What you need to do: Drop the pictures, then repeat every record exactly as it stands.

─── Available data ───

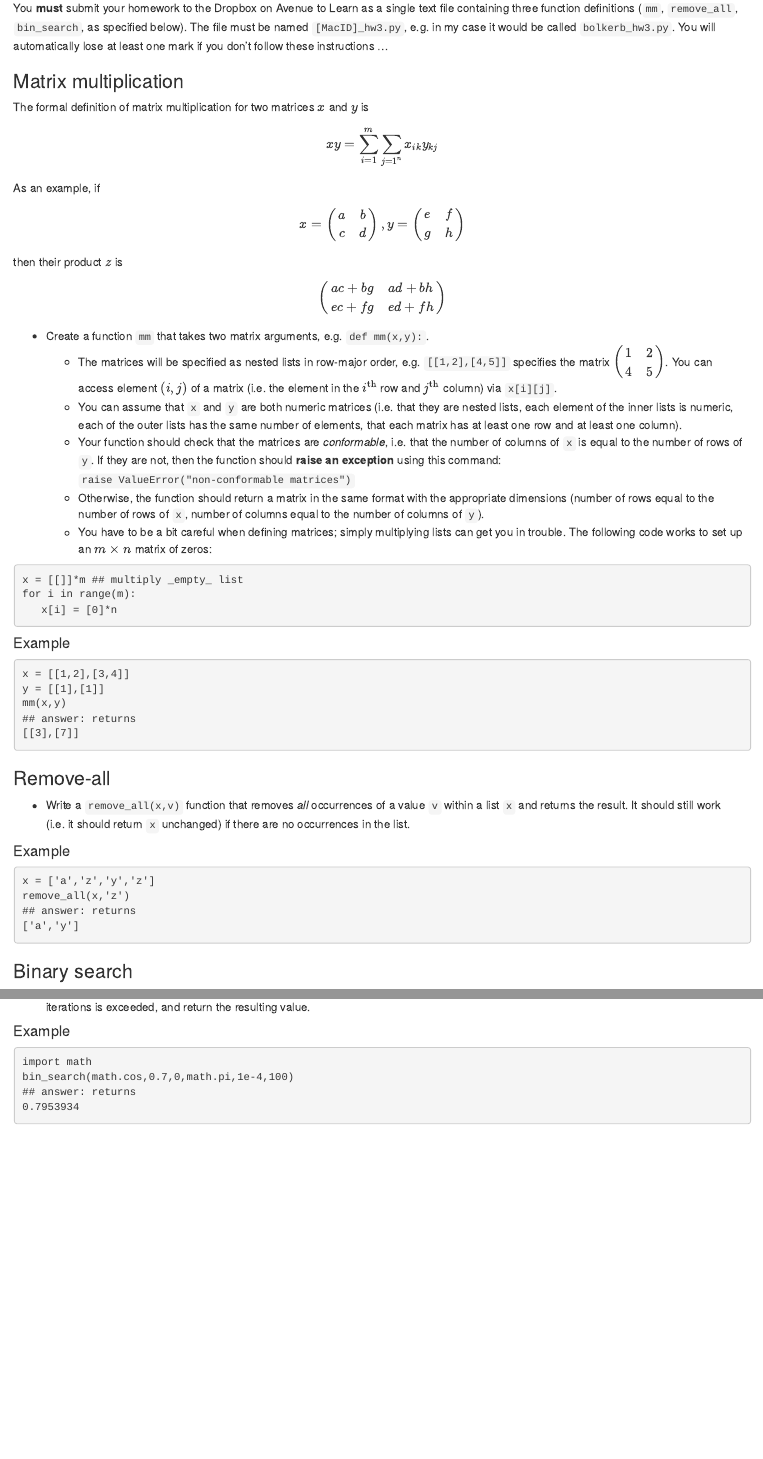
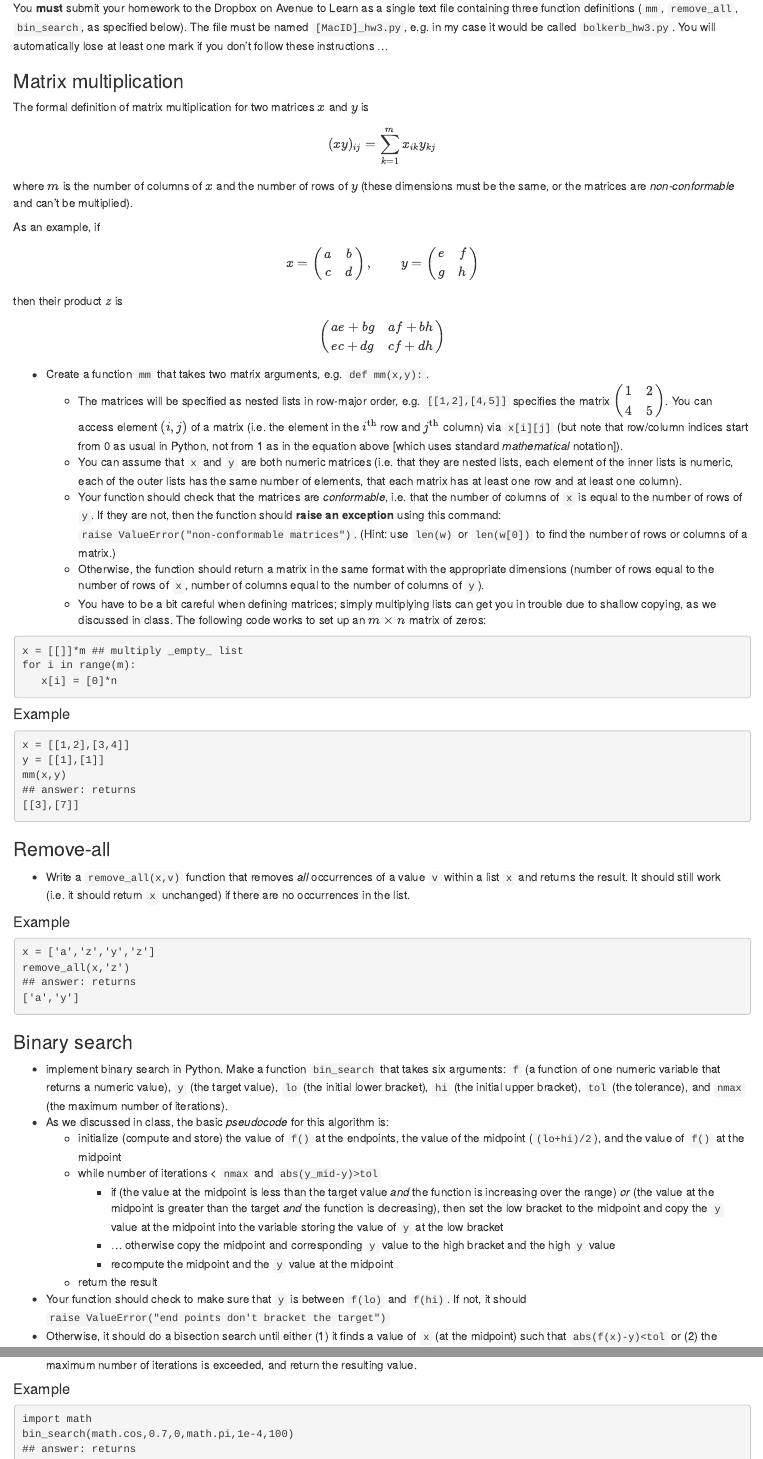
Before and after one commit to bbolker/math1mp, an R Markdown document (assignments/hw3.rmd): the page in a window 1100 px wide, from 210 px down, and a second part further down, joined at a grey line. The pictures show the output file assignments/hw3.html that the author committed with the source, opened offline.

Commit message:
hw3 fixes

````diff
--- a/assignments/hw3.rmd
+++ b/assignments/hw3.rmd
@@ -20,28 +20,29 @@ You **must** submit your homework to the Dropbox on Avenue to Learn as a single
 The formal definition of matrix multiplication for two matrices $x$ and $y$ is
 
 $$
-xy = \sum_{i=1}^m \sum_{j=1^n} x_{ik} y_{kj}
+(xy)_{ij} = \sum_{k=1}^m x_{ik} y_{kj}
 $$
+where $m$ is the number of columns of $x$ and the number of rows of $y$ (these dimensions must be the same, or the matrices are *non-conformable* and can't be multiplied).
 
 As an example, if
 
 $$
-x = \left( \begin{array}{cc} a & b \\ c & d \end{array} \right),
+x = \left( \begin{array}{cc} a & b \\ c & d \end{array} \right), \qquad
 y = \left( \begin{array}{cc} e & f \\ g & h \end{array} \right)
 $$
 
 then their product $z$ is
 
 $$
-\left( \begin{array}{cc} ac + bg & ad + bh \\ ec + fg & ed + fh \end{array} \right)
+\left( \begin{array}{cc} ae + bg & af + bh \\ ec + dg & cf + dh \end{array} \right)
 $$
 
 * Create a function `mm` that takes two matrix arguments, e.g. `def mm(x,y):`.
-    * The matrices will be specified as nested lists in row-major order, e.g. `[[1,2],[4,5]]` specifies the matrix $\left( \begin{array}{cc} 1 & 2 \\ 4 & 5 \end{array} \right)$.  You can access element $(i,j)$ of a matrix (i.e. the element in the $i^\textrm{th}$ row and $j^\textrm{th}$ column) via `x[i][j]`.
+    * The matrices will be specified as nested lists in row-major order, e.g. `[[1,2],[4,5]]` specifies the matrix $\left( \begin{array}{cc} 1 & 2 \\ 4 & 5 \end{array} \right)$.  You can access element $(i,j)$ of a matrix (i.e. the element in the $i^\textrm{th}$ row and $j^\textrm{th}$ column) via `x[i][j]` (but note that row/column indices start from 0 as usual in Python, not from 1 as in the equation above [which uses standard *mathematical* notation]).
 	* You can assume that `x` and `y` are both numeric matrices (i.e. that they are nested lists, each element of the inner lists is numeric, each of the outer lists has the same number of elements, that each matrix has at least one row and at least one column).
-	* Your function should check that the matrices are *conformable*, i.e. that the number of columns of `x` is equal to the number of rows of `y`.  If they are not, then the function should **raise an exception** using this command: `raise ValueError("non-conformable matrices")`
+	* Your function should check that the matrices are *conformable*, i.e. that the number of columns of `x` is equal to the number of rows of `y`.  If they are not, then the function should **raise an exception** using this command: `raise ValueError("non-conformable matrices")`.  (Hint: use `len(w)` or `len(w[0])` to find the number of rows or columns of a matrix.)
     * Otherwise, the function should return a matrix in the same format with the appropriate dimensions (number of rows equal to the number of rows of `x`, number of columns equal to the number of columns of `y`).
-	* You have to be a bit careful when defining matrices; simply multiplying lists can get you in trouble.  The following code works to set up an $m \times n$ matrix of zeros:
+	* You have to be a bit careful when defining matrices; simply multiplying lists can get you in trouble due to shallow copying, as we discussed in class.  The following code works to set up an $m \times n$ matrix of zeros:
 ```{r eval=FALSE}
 x = [[]]*m ## multiply _empty_ list
 for i in range(m):
@@ -76,8 +77,15 @@ remove_all(x,'z')
 ### Binary search
 
 * implement binary search in Python.  Make a function `bin_search` that takes six arguments: `f` (a function of one numeric variable that returns a numeric value), `y` (the target value), `lo` (the initial lower bracket), `hi` (the initial upper bracket), `tol` (the tolerance), and `nmax` (the maximum number of iterations).
-* Your function should check to make sure that `y` is between `f(lo)` and `f(hi)`.  If not, it should return `False`.
-* Otherwise, it should do a bisection search until either (1) it finds a value of `x` such that `abs(f(x)-y)<tol` or (2) the maximum number of iterations is exceeded, and return the resulting value.
+* As we discussed in class, the basic *pseudocode* for this algorithm is:
+    * initialize (compute and store) the value of `f()` at the endpoints, the value of the midpoint (`(lo+hi)/2`), and the value of `f()` at the midpoint
+    * while number of iterations < `nmax` and `abs(y_mid-y)>tol`
+		 * if (the value at the midpoint is less than the target value *and* the function is increasing over the range) *or* (the value at the midpoint is greater than the target *and* the function is decreasing), then set the low bracket to the midpoint and copy the `y` value at the midpoint into the variable storing the value of `y` at the low bracket
+		 * ... otherwise copy the midpoint and corresponding `y` value to the high bracket and the high `y` value
+         * recompute the midpoint and the `y` value at the midpoint
+    * return the result
+* Your function should check to make sure that `y` is between `f(lo)` and `f(hi)`.  If not, it should `raise ValueError("end points don't bracket the target")`
+* Otherwise, it should do a bisection search until either (1) it finds a value of `x` (at the midpoint) such that `abs(f(x)-y)<tol` or (2) the maximum number of iterations is exceeded, and return the resulting value.
 
 #### Example
 
@@ -85,5 +93,5 @@ remove_all(x,'z')
 import math
 bin_search(math.cos,0.7,0,math.pi,1e-4,100)
 ## answer: returns
-0.7953934
+0.7953690385187049
 ```
````
Also changed, not shown: assignments/hw3.html.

───

Exercise answer:
Before and after one commit to bbolker/math1mp, an R Markdown document (assignments/hw3.rmd): the page in a window 1100 px wide, from 210 px down, and a second part further down, joined at a grey line. The pictures show the output file assignments/hw3.html that the author committed with the source, opened offline.

Commit message:
hw3 fixes

````diff
--- a/assignments/hw3.rmd
+++ b/assignments/hw3.rmd
@@ -20,28 +20,29 @@ You **must** submit your homework to the Dropbox on Avenue to Learn as a single
 The formal definition of matrix multiplication for two matrices $x$ and $y$ is
 
 $$
-xy = \sum_{i=1}^m \sum_{j=1^n} x_{ik} y_{kj}
+(xy)_{ij} = \sum_{k=1}^m x_{ik} y_{kj}
 $$
+where $m$ is the number of columns of $x$ and the number of rows of $y$ (these dimensions must be the same, or the matrices are *non-conformable* and can't be multiplied).
 
 As an example, if
 
 $$
-x = \left( \begin{array}{cc} a & b \\ c & d \end{array} \right),
+x = \left( \begin{array}{cc} a & b \\ c & d \end{array} \right), \qquad
 y = \left( \begin{array}{cc} e & f \\ g & h \end{array} \right)
 $$
 
 then their product $z$ is
 
 $$
-\left( \begin{array}{cc} ac + bg & ad + bh \\ ec + fg & ed + fh \end{array} \right)
+\left( \begin{array}{cc} ae + bg & af + bh \\ ec + dg & cf + dh \end{array} \right)
 $$
 
 * Create a function `mm` that takes two matrix arguments, e.g. `def mm(x,y):`.
-    * The matrices will be specified as nested lists in row-major order, e.g. `[[1,2],[4,5]]` specifies the matrix $\left( \begin{array}{cc} 1 & 2 \\ 4 & 5 \end{array} \right)$.  You can access element $(i,j)$ of a matrix (i.e. the element in the $i^\textrm{th}$ row and $j^\textrm{th}$ column) via `x[i][j]`.
+    * The matrices will be specified as nested lists in row-major order, e.g. `[[1,2],[4,5]]` specifies the matrix $\left( \begin{array}{cc} 1 & 2 \\ 4 & 5 \end{array} \right)$.  You can access element $(i,j)$ of a matrix (i.e. the element in the $i^\textrm{th}$ row and $j^\textrm{th}$ column) via `x[i][j]` (but note that row/column indices start from 0 as usual in Python, not from 1 as in the equation above [which uses standard *mathematical* notation]).
 	* You can assume that `x` and `y` are both numeric matrices (i.e. that they are nested lists, each element of the inner lists is numeric, each of the outer lists has the same number of elements, that each matrix has at least one row and at least one column).
-	* Your function should check that the matrices are *conformable*, i.e. that the number of columns of `x` is equal to the number of rows of `y`.  If they are not, then the function should **raise an exception** using this command: `raise ValueError("non-conformable matrices")`
+	* Your function should check that the matrices are *conformable*, i.e. that the number of columns of `x` is equal to the number of rows of `y`.  If they are not, then the function should **raise an exception** using this command: `raise ValueError("non-conformable matrices")`.  (Hint: use `len(w)` or `len(w[0])` to find the number of rows or columns of a matrix.)
     * Otherwise, the function should return a matrix in the same format with the appropriate dimensions (number of rows equal to the number of rows of `x`, number of columns equal to the number of columns of `y`).
-	* You have to be a bit careful when defining matrices; simply multiplying lists can get you in trouble.  The following code works to set up an $m \times n$ matrix of zeros:
+	* You have to be a bit careful when defining matrices; simply multiplying lists can get you in trouble due to shallow copying, as we discussed in class.  The following code works to set up an $m \times n$ matrix of zeros:
 ```{r eval=FALSE}
 x = [[]]*m ## multiply _empty_ list
 for i in range(m):
@@ -76,8 +77,15 @@ remove_all(x,'z')
 ### Binary search
 
 * implement binary search in Python.  Make a function `bin_search` that takes six arguments: `f` (a function of one numeric variable that returns a numeric value), `y` (the target value), `lo` (the initial lower bracket), `hi` (the initial upper bracket), `tol` (the tolerance), and `nmax` (the maximum number of iterations).
-* Your function should check to make sure that `y` is between `f(lo)` and `f(hi)`.  If not, it should return `False`.
-* Otherwise, it should do a bisection search until either (1) it finds a value of `x` such that `abs(f(x)-y)<tol` or (2) the maximum number of iterations is exceeded, and return the resulting value.
+* As we discussed in class, the basic *pseudocode* for this algorithm is:
+    * initialize (compute and store) the value of `f()` at the endpoints, the value of the midpoint (`(lo+hi)/2`), and the value of `f()` at the midpoint
+    * while number of iterations < `nmax` and `abs(y_mid-y)>tol`
+		 * if (the value at the midpoint is less than the target value *and* the function is increasing over the range) *or* (the value at the midpoint is greater than the target *and* the function is decreasing), then set the low bracket to the midpoint and copy the `y` value at the midpoint into the variable storing the value of `y` at the low bracket
+		 * ... otherwise copy the midpoint and corresponding `y` value to the high bracket and the high `y` value
+         * recompute the midpoint and the `y` value at the midpoint
+    * return the result
+* Your function should check to make sure that `y` is between `f(lo)` and `f(hi)`.  If not, it should `raise ValueError("end points don't bracket the target")`
+* Otherwise, it should do a bisection search until either (1) it finds a value of `x` (at the midpoint) such that `abs(f(x)-y)<tol` or (2) the maximum number of iterations is exceeded, and return the resulting value.
 
 #### Example
 
@@ -85,5 +93,5 @@ remove_all(x,'z')
 import math
 bin_search(math.cos,0.7,0,math.pi,1e-4,100)
 ## answer: returns
-0.7953934
+0.7953690385187049
 ```
````
Also changed, not shown: assignments/hw3.html.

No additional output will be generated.